_What to do_: Would it be possible to write out each entry below exactly, without the pictures?
-=-=-=-=-
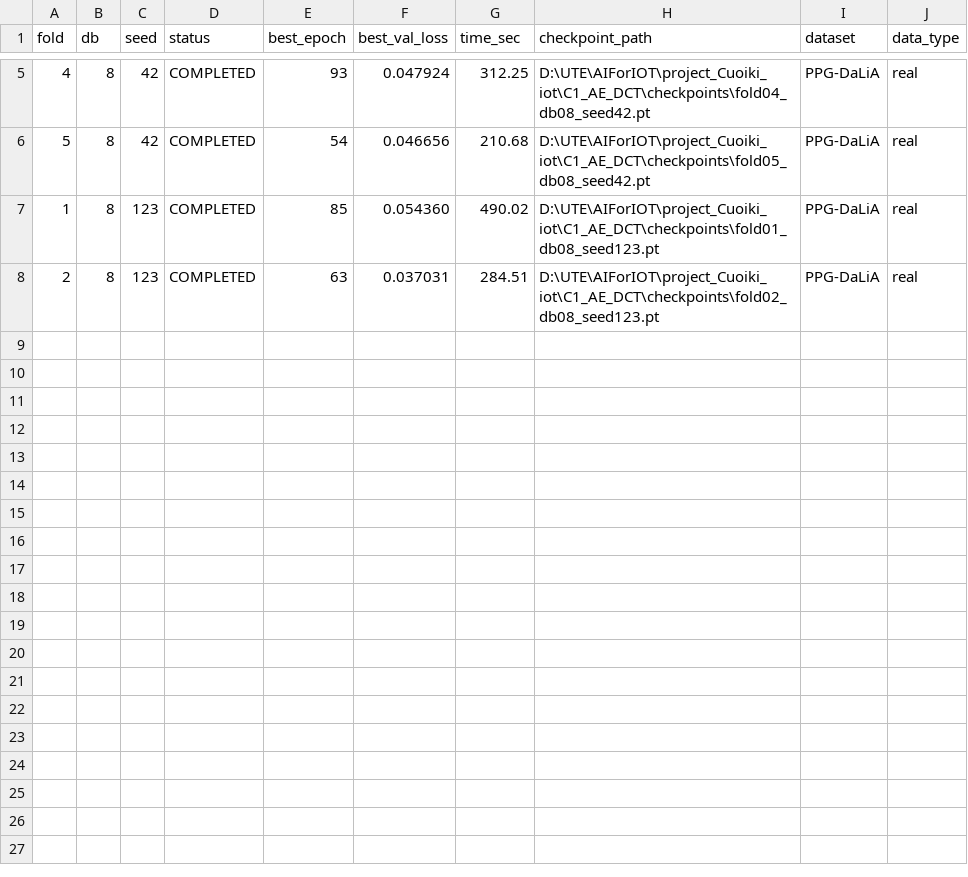
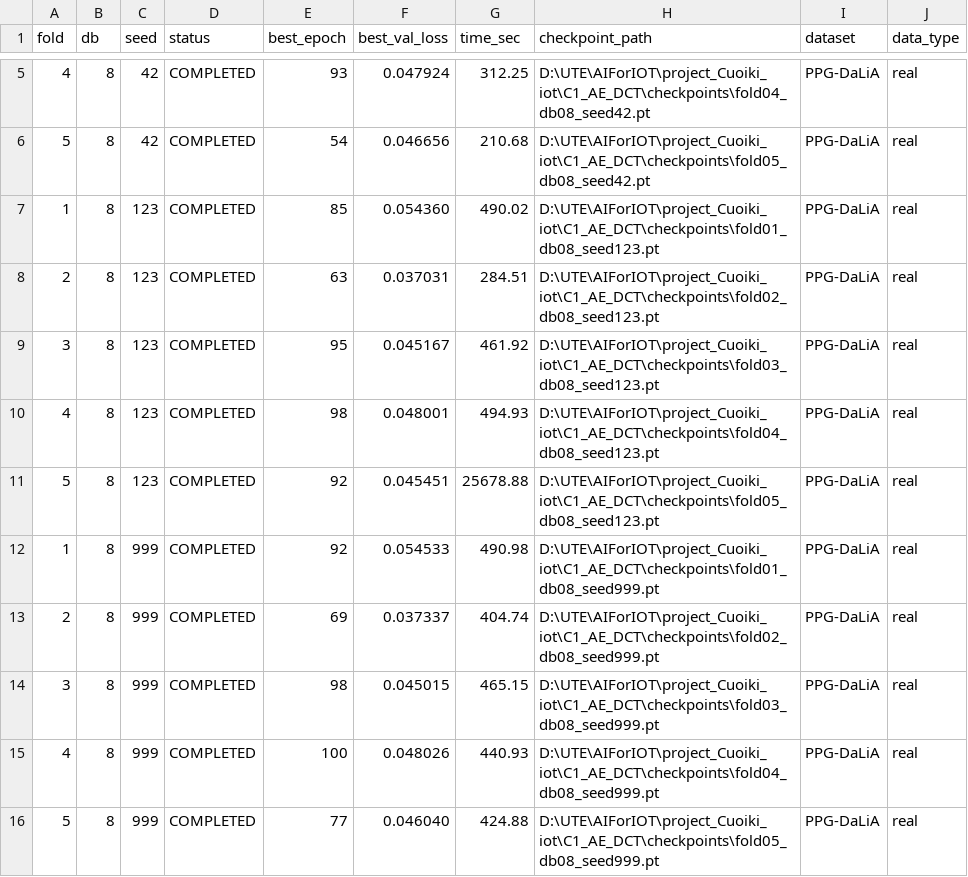
Before and after one commit to sai-ctruong/iot_C1_AE_DCT, a CSV file: C1_AE_DCT/results/seed_manifest.csv, drawn as a sheet; only a part is shown, gaps mark what is left out.

```diff
--- a/C1_AE_DCT/results/seed_manifest.csv
+++ b/C1_AE_DCT/results/seed_manifest.csv
@@ -8 +8,9 @@ fold,db,seed,status,best_epoch,best_val_loss,time_sec,checkpoint_path,dataset,da
 2,8,123,COMPLETED,63,0.037031,284.51,D:\UTE\AIForIOT\project_Cuoiki_iot\C1_AE_DCT\checkpoints\fold02_db08_seed123.pt,PPG-DaLiA,real
+3,8,123,COMPLETED,95,0.045167,461.92,D:\UTE\AIForIOT\project_Cuoiki_iot\C1_AE_DCT\checkpoints\fold03_db08_seed123.pt,PPG-DaLiA,real
+4,8,123,COMPLETED,98,0.048001,494.93,D:\UTE\AIForIOT\project_Cuoiki_iot\C1_AE_DCT\checkpoints\fold04_db08_seed123.pt,PPG-DaLiA,real
+5,8,123,COMPLETED,92,0.045451,25678.88,D:\UTE\AIForIOT\project_Cuoiki_iot\C1_AE_DCT\checkpoints\fold05_db08_seed123.pt,PPG-DaLiA,real
+1,8,999,COMPLETED,92,0.054533,490.98,D:\UTE\AIForIOT\project_Cuoiki_iot\C1_AE_DCT\checkpoints\fold01_db08_seed999.pt,PPG-DaLiA,real
+2,8,999,COMPLETED,69,0.037337,404.74,D:\UTE\AIForIOT\project_Cuoiki_iot\C1_AE_DCT\checkpoints\fold02_db08_seed999.pt,PPG-DaLiA,real
+3,8,999,COMPLETED,98,0.045015,465.15,D:\UTE\AIForIOT\project_Cuoiki_iot\C1_AE_DCT\checkpoints\fold03_db08_seed999.pt,PPG-DaLiA,real
+4,8,999,COMPLETED,100,0.048026,440.93,D:\UTE\AIForIOT\project_Cuoiki_iot\C1_AE_DCT\checkpoints\fold04_db08_seed999.pt,PPG-DaLiA,real
+5,8,999,COMPLETED,77,0.046040,424.88,D:\UTE\AIForIOT\project_Cuoiki_iot\C1_AE_DCT\checkpoints\fold05_db08_seed999.pt,PPG-DaLiA,real
```
Also changed, not shown: 33 other files.
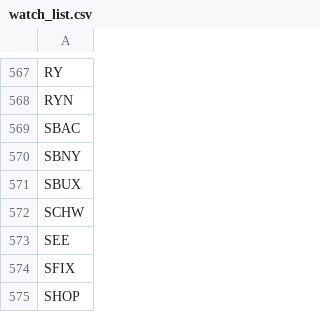
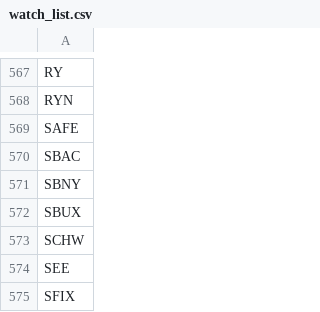
Before and after one commit to salylgw/gammath_spot, a CSV file: watch_list.csv, drawn as a sheet; only a part is shown, gaps mark what is left out; the shorter side is filled out with more unchanged rows.

```diff
--- a/watch_list.csv
+++ b/watch_list.csv
@@ -568,2 +568,3 @@ RY
 RYN
+SAFE
 SBAC
```
Also changed, not shown: 4 other files.
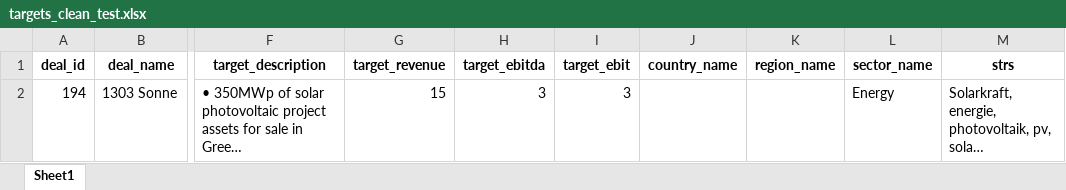
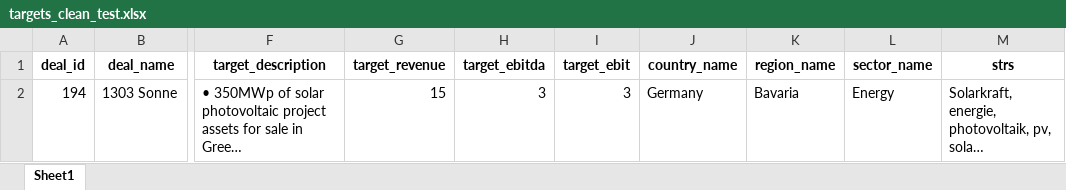
Before and after one commit to michabrz/DealMatch, an Excel workbook: DealMatch/targets_clean_test.xlsx, sheet Sheet1, drawn as a sheet; only a part is shown, gaps mark what is left out; long unchanged cells end in …; values as stored, in another font and other column widths than the file's, no borders; the diff names each change by its address in the sheet, - before the commit and + after, or states it on an @@ line.

```diff
--- a/DealMatch/targets_clean_test.xlsx (sheet Sheet1)
+++ b/DealMatch/targets_clean_test.xlsx (sheet Sheet1)
-J2 (country_name): (empty)
+J2 (country_name): Germany
-K2 (region_name): (empty)
+K2 (region_name): Bavaria
```
Also changed, not shown: DealMatch/targets_clean.xlsx, 4 other files.
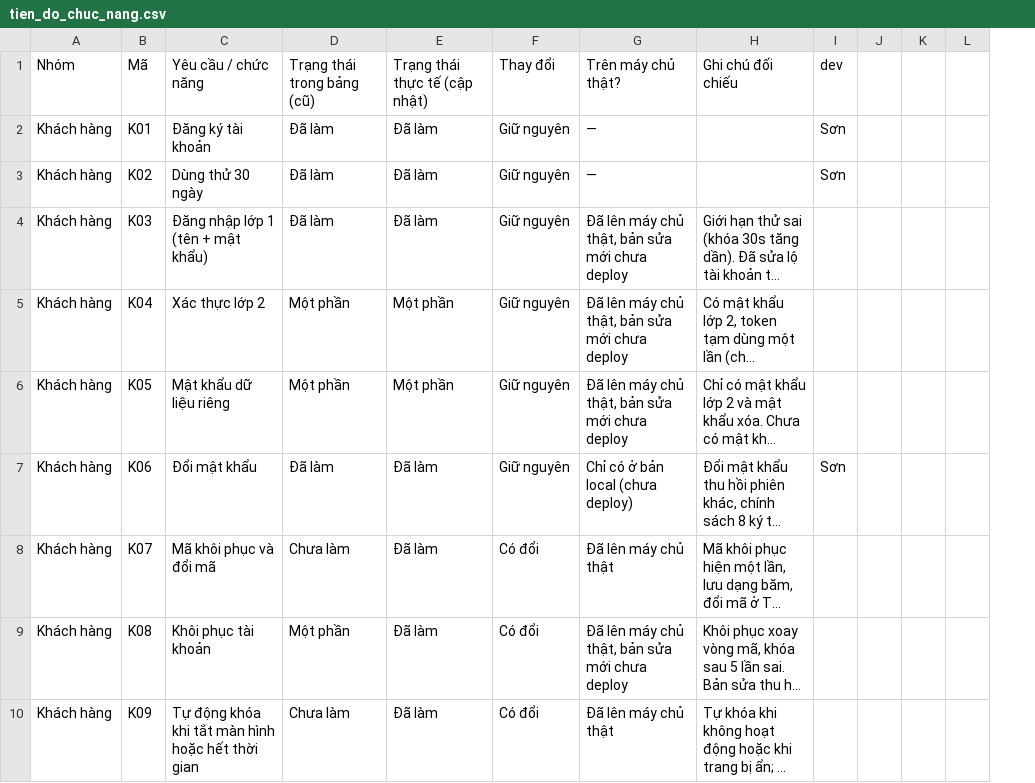
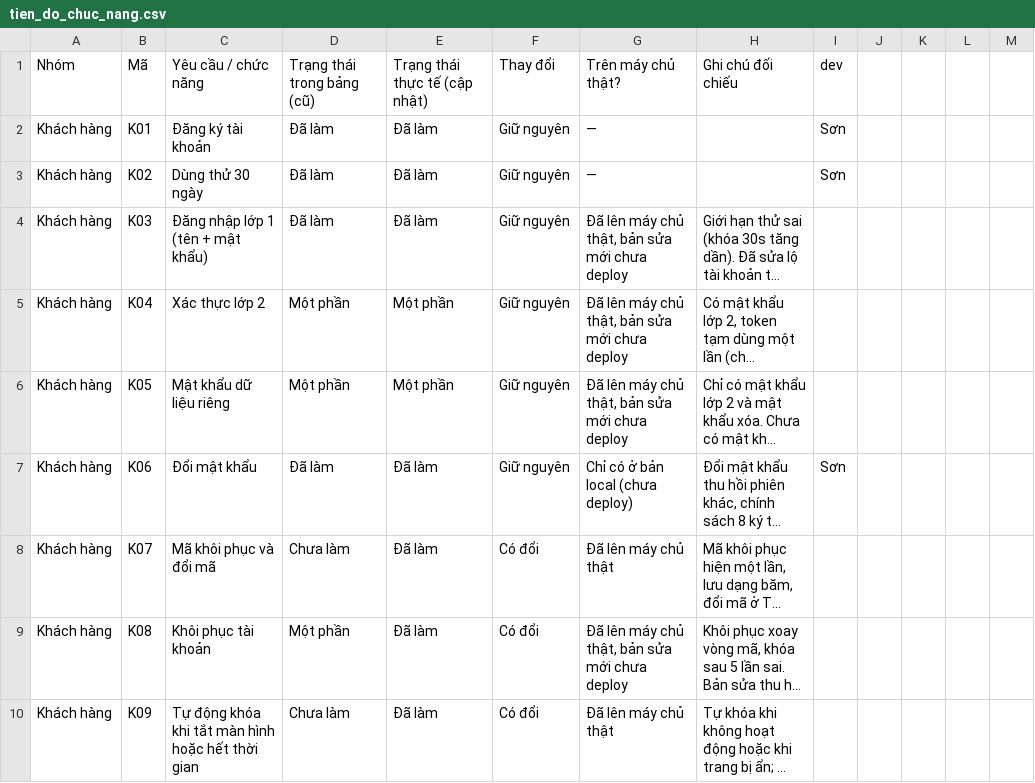
Before and after one commit to ALODEV-CO-LTD/xs-maxmin, a CSV file: docs/yeu_cau/tien_do_chuc_nang.csv, drawn as a sheet; only a part is shown; long unchanged cells end in …; removed rows and columns are numbered as before the commit, all else as after; the diff names each change by its address in the sheet, - before the commit and + after, or states it on an @@ line.

```diff
--- a/docs/yeu_cau/tien_do_chuc_nang.csv
+++ b/docs/yeu_cau/tien_do_chuc_nang.csv
-column L, empty
+column L, empty
+column M, empty
```
Also changed, not shown: 7 other files.
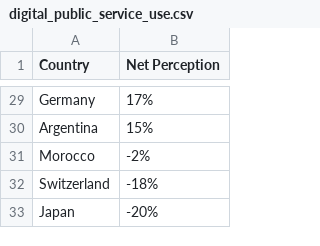
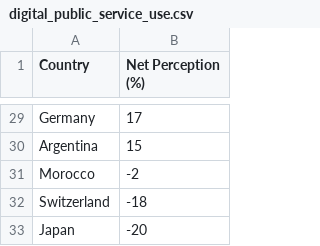
Before and after one commit to shurtadocano/public_development_data, a CSV file: digital_public_service_use.csv, drawn as a sheet; only a part is shown, gaps mark what is left out; the diff covers the shown part only; the diff names each change by its address in the sheet, - before the commit and + after, or states it on an @@ line.

```diff
--- a/digital_public_service_use.csv
+++ b/digital_public_service_use.csv
-B1: Net Perception
+B1: Net Perception (%)
-B29 (Net Perception (%)): 17%
+B29 (Net Perception (%)): 17
-B30 (Net Perception (%)): 15%
+B30 (Net Perception (%)): 15
-B31 (Net Perception (%)): -2%
+B31 (Net Perception (%)): -2
-B32 (Net Perception (%)): -18%
+B32 (Net Perception (%)): -18
-B33 (Net Perception (%)): -20%
+B33 (Net Perception (%)): -20
```
Also changed, not shown: 27 edited cells elsewhere in this file.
-=-=-=-=-
_Your solution_:
Before and after one commit to sai-ctruong/iot_C1_AE_DCT, a CSV file: C1_AE_DCT/results/seed_manifest.csv, drawn as a sheet; only a part is shown, gaps mark what is left out.

```diff
--- a/C1_AE_DCT/results/seed_manifest.csv
+++ b/C1_AE_DCT/results/seed_manifest.csv
@@ -8 +8,9 @@ fold,db,seed,status,best_epoch,best_val_loss,time_sec,checkpoint_path,dataset,da
 2,8,123,COMPLETED,63,0.037031,284.51,D:\UTE\AIForIOT\project_Cuoiki_iot\C1_AE_DCT\checkpoints\fold02_db08_seed123.pt,PPG-DaLiA,real
+3,8,123,COMPLETED,95,0.045167,461.92,D:\UTE\AIForIOT\project_Cuoiki_iot\C1_AE_DCT\checkpoints\fold03_db08_seed123.pt,PPG-DaLiA,real
+4,8,123,COMPLETED,98,0.048001,494.93,D:\UTE\AIForIOT\project_Cuoiki_iot\C1_AE_DCT\checkpoints\fold04_db08_seed123.pt,PPG-DaLiA,real
+5,8,123,COMPLETED,92,0.045451,25678.88,D:\UTE\AIForIOT\project_Cuoiki_iot\C1_AE_DCT\checkpoints\fold05_db08_seed123.pt,PPG-DaLiA,real
+1,8,999,COMPLETED,92,0.054533,490.98,D:\UTE\AIForIOT\project_Cuoiki_iot\C1_AE_DCT\checkpoints\fold01_db08_seed999.pt,PPG-DaLiA,real
+2,8,999,COMPLETED,69,0.037337,404.74,D:\UTE\AIForIOT\project_Cuoiki_iot\C1_AE_DCT\checkpoints\fold02_db08_seed999.pt,PPG-DaLiA,real
+3,8,999,COMPLETED,98,0.045015,465.15,D:\UTE\AIForIOT\project_Cuoiki_iot\C1_AE_DCT\checkpoints\fold03_db08_seed999.pt,PPG-DaLiA,real
+4,8,999,COMPLETED,100,0.048026,440.93,D:\UTE\AIForIOT\project_Cuoiki_iot\C1_AE_DCT\checkpoints\fold04_db08_seed999.pt,PPG-DaLiA,real
+5,8,999,COMPLETED,77,0.046040,424.88,D:\UTE\AIForIOT\project_Cuoiki_iot\C1_AE_DCT\checkpoints\fold05_db08_seed999.pt,PPG-DaLiA,real
```
Also changed, not shown: 33 other files.
Before and after one commit to salylgw/gammath_spot, a CSV file: watch_list.csv, drawn as a sheet; only a part is shown, gaps mark what is left out; the shorter side is filled out with more unchanged rows.

```diff
--- a/watch_list.csv
+++ b/watch_list.csv
@@ -568,2 +568,3 @@ RY
 RYN
+SAFE
 SBAC
```
Also changed, not shown: 4 other files.
Before and after one commit to michabrz/DealMatch, an Excel workbook: DealMatch/targets_clean_test.xlsx, sheet Sheet1, drawn as a sheet; only a part is shown, gaps mark what is left out; long unchanged cells end in …; values as stored, in another font and other column widths than the file's, no borders; the diff names each change by its address in the sheet, - before the commit and + after, or states it on an @@ line.

```diff
--- a/DealMatch/targets_clean_test.xlsx (sheet Sheet1)
+++ b/DealMatch/targets_clean_test.xlsx (sheet Sheet1)
-J2 (country_name): (empty)
+J2 (country_name): Germany
-K2 (region_name): (empty)
+K2 (region_name): Bavaria
```
Also changed, not shown: DealMatch/targets_clean.xlsx, 4 other files.
Before and after one commit to ALODEV-CO-LTD/xs-maxmin, a CSV file: docs/yeu_cau/tien_do_chuc_nang.csv, drawn as a sheet; only a part is shown; long unchanged cells end in …; removed rows and columns are numbered as before the commit, all else as after; the diff names each change by its address in the sheet, - before the commit and + after, or states it on an @@ line.

```diff
--- a/docs/yeu_cau/tien_do_chuc_nang.csv
+++ b/docs/yeu_cau/tien_do_chuc_nang.csv
-column L, empty
+column L, empty
+column M, empty
```
Also changed, not shown: 7 other files.
Before and after one commit to shurtadocano/public_development_data, a CSV file: digital_public_service_use.csv, drawn as a sheet; only a part is shown, gaps mark what is left out; the diff covers the shown part only; the diff names each change by its address in the sheet, - before the commit and + after, or states it on an @@ line.

```diff
--- a/digital_public_service_use.csv
+++ b/digital_public_service_use.csv
-B1: Net Perception
+B1: Net Perception (%)
-B29 (Net Perception (%)): 17%
+B29 (Net Perception (%)): 17
-B30 (Net Perception (%)): 15%
+B30 (Net Perception (%)): 15
-B31 (Net Perception (%)): -2%
+B31 (Net Perception (%)): -2
-B32 (Net Perception (%)): -18%
+B32 (Net Perception (%)): -18
-B33 (Net Perception (%)): -20%
+B33 (Net Perception (%)): -20
```
Also changed, not shown: 27 edited cells elsewhere in this file.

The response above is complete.